- _EXERCISE DETAILS_
The entries that follow must be given again exactly, with no pictures kept.

Change listing data

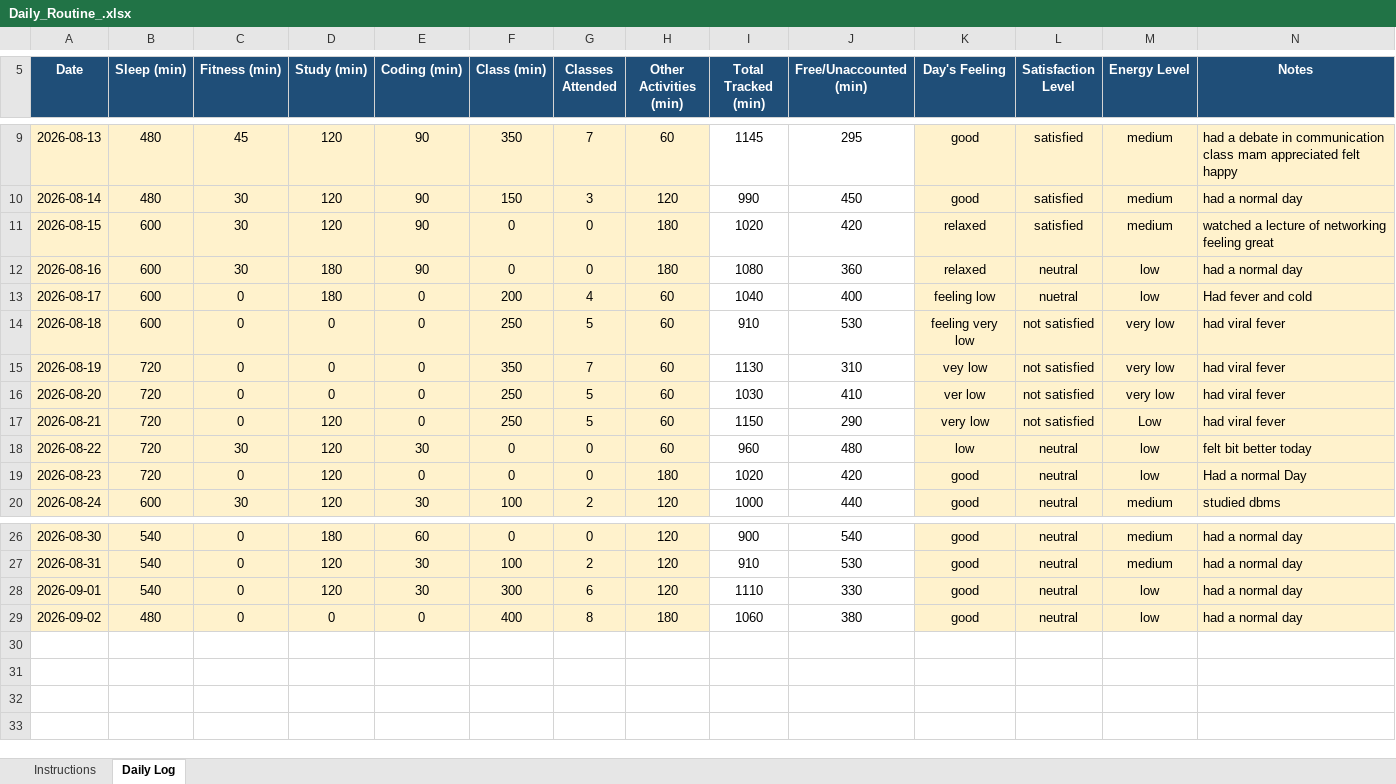
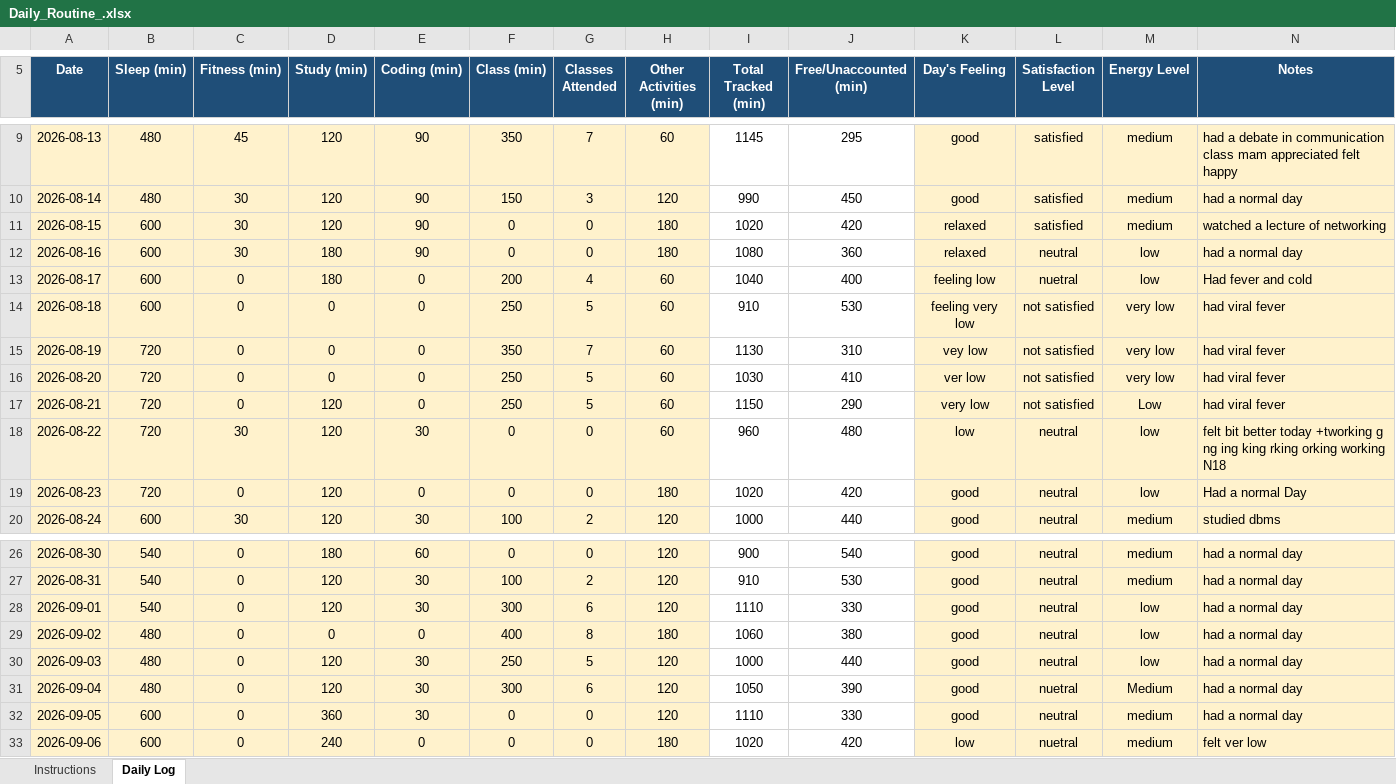
Before and after one commit to Artimishra14/My-Data-My-Story-CAP776--12605413--python, an Excel workbook: Daily_Routine_.xlsx, sheet Daily Log, drawn as a sheet; only a part is shown, gaps mark what is left out; values as stored, in another font and other column widths than the file's, no borders; conditional formats not drawn; the diff names each change by its address in the sheet, - before the commit and + after, or states it on an @@ line.

Commit message:
Updated daily-routine 6-sep

```diff
--- a/Daily_Routine_.xlsx (sheet Daily Log)
+++ b/Daily_Routine_.xlsx (sheet Daily Log)
-N11 (Notes): watched a lecture of networking feeling great
+N11 (Notes): watched a lecture of networking
-N18 (Notes): …better today
+N18 (Notes): …better today +tworking g ng ing king rking orking working N18
+row 30: 2026-09-03 | 480 | 0 | 120 | 30 | 250 | 5 | 120 | 1000 | 440 | good | neutral | low | had a normal day
+row 31: 2026-09-04 | 480 | 0 | 120 | 30 | 300 | 6 | 120 | 1050 | 390 | good | nuetral | Medium | had a normal day
+row 32: 2026-09-05 | 600 | 0 | 360 | 30 | 0 | 0 | 120 | 1110 | 330 | good | neutral | medium | had a normal day
+row 33: 2026-09-06 | 600 | 0 | 240 | 0 | 0 | 0 | 180 | 1020 | 420 | low | nuetral | medium | felt ver low
```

- _SOLUTION FOR THIS EXERCISE_
Before and after one commit to Artimishra14/My-Data-My-Story-CAP776--12605413--python, an Excel workbook: Daily_Routine_.xlsx, sheet Daily Log, drawn as a sheet; only a part is shown, gaps mark what is left out; values as stored, in another font and other column widths than the file's, no borders; conditional formats not drawn; the diff names each change by its address in the sheet, - before the commit and + after, or states it on an @@ line.

Commit message:
Updated daily-routine 6-sep

```diff
--- a/Daily_Routine_.xlsx (sheet Daily Log)
+++ b/Daily_Routine_.xlsx (sheet Daily Log)
-N11 (Notes): watched a lecture of networking feeling great
+N11 (Notes): watched a lecture of networking
-N18 (Notes): …better today
+N18 (Notes): …better today +tworking g ng ing king rking orking working N18
+row 30: 2026-09-03 | 480 | 0 | 120 | 30 | 250 | 5 | 120 | 1000 | 440 | good | neutral | low | had a normal day
+row 31: 2026-09-04 | 480 | 0 | 120 | 30 | 300 | 6 | 120 | 1050 | 390 | good | nuetral | Medium | had a normal day
+row 32: 2026-09-05 | 600 | 0 | 360 | 30 | 0 | 0 | 120 | 1110 | 330 | good | neutral | medium | had a normal day
+row 33: 2026-09-06 | 600 | 0 | 240 | 0 | 0 | 0 | 180 | 1020 | 420 | low | nuetral | medium | felt ver low
```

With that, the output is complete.